That sounds like it is meant as praise, praise for history and numbers which are inaccurate and used to defend a thesis of redemptive violence that Chris Blake’s own words show is untrue. But yet Chris Blake concluded:

And you think I'm exaggerating?

I stand sadly by every word of the previous post.

The question then becomes why do some lose all objectivity when certain of their cherished beliefs are shown to be incorrect; Going so far as ignoring their irrationality and the irrationality of others. Being wrong is understandable standing by your error when it is revealed is irrational. I don’t really know the reason but I am sure that it damages us all and is not something that we should ignore when it occurs.


Henk said...

It seems to me that the words "redemptive violence" are as much a euphemism as "collateral damage". Personally I think that there has never been an altruistic war. Outright stupidity; greed for commodities, power and money; megalomania; vanity... the ways of the world. You would give your blood of course? Or the blood of your children, if you have any? Statistically, for every dead soldier there are more than 200 dead civilians. But, as I understand now, they died prematurely in the struggle for their redemption. Too bad.

Anonymous said...

Is “redemptive violence” that which God does when He performs his final cleansing of this earth?

Anonymous said...

Ron: maybe read up on Walter Wink to grasp the meaning of the myth of redemptive violence... It's a powerful concept, though I agree Blake uses it incorrectly.

Elaine Nelson said...

We should "call" pastors on the lack of factual honesty in their preaching.

John McClarty's blog (linked from here) has one posted this month where he implies that since Creation, Sabbath has been observed through the ages.

This, without a single supporting text, but merely an Adventist assumption, is so frequently used that it should not pass without question.

Ron Corson said...

Elaine, McClarty's reference to the sabbath from creation is an interpretation. As such it is not something that we can simply say is wrong. Far different from saying all time and money spent by the US is money spent on redemptive violence.

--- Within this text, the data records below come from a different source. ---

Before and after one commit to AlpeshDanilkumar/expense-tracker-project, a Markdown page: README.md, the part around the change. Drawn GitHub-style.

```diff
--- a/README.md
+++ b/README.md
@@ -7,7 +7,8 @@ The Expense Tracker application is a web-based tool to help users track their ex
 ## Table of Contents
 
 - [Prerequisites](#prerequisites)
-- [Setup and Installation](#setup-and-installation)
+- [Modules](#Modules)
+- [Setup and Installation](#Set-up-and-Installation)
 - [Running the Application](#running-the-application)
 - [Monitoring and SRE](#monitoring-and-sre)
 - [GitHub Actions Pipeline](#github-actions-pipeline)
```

When someone is clearly wrong and denies that they are wrong that is completely irrational and displays a severe problem with their character or mind. Interpretations on the other hand may involve presupposition which ultimately may be wrong but which are not objectively wrong unless they actually go counter to what the person is actually saying themselves. For example if someone says God is Love and God will torture wicked people for eternity then not only is the interpretation questionable but they have made their statement wrong and nonsensical by saying that love is God torturing the wicked for eternity. They have defined loved in a way that goes against the very meaning of love. It may be conceivable that in some situation the most loving thing to do is to kill someone. But there is no way that torturing someone for eternity could fit in the definition of love.

Elaine Nelson said...

Ron,yes, interpretation is not the same as good exegesis, IMO. To state something as factual leaves no room for private interpretation.
This goes for all scripture: all is an individual interpretation.
Since the subject was "objectivity"
it did seem appropo to differentiate between subjectivity (which is an interpretation) and objectivity--where there is almost unanimity.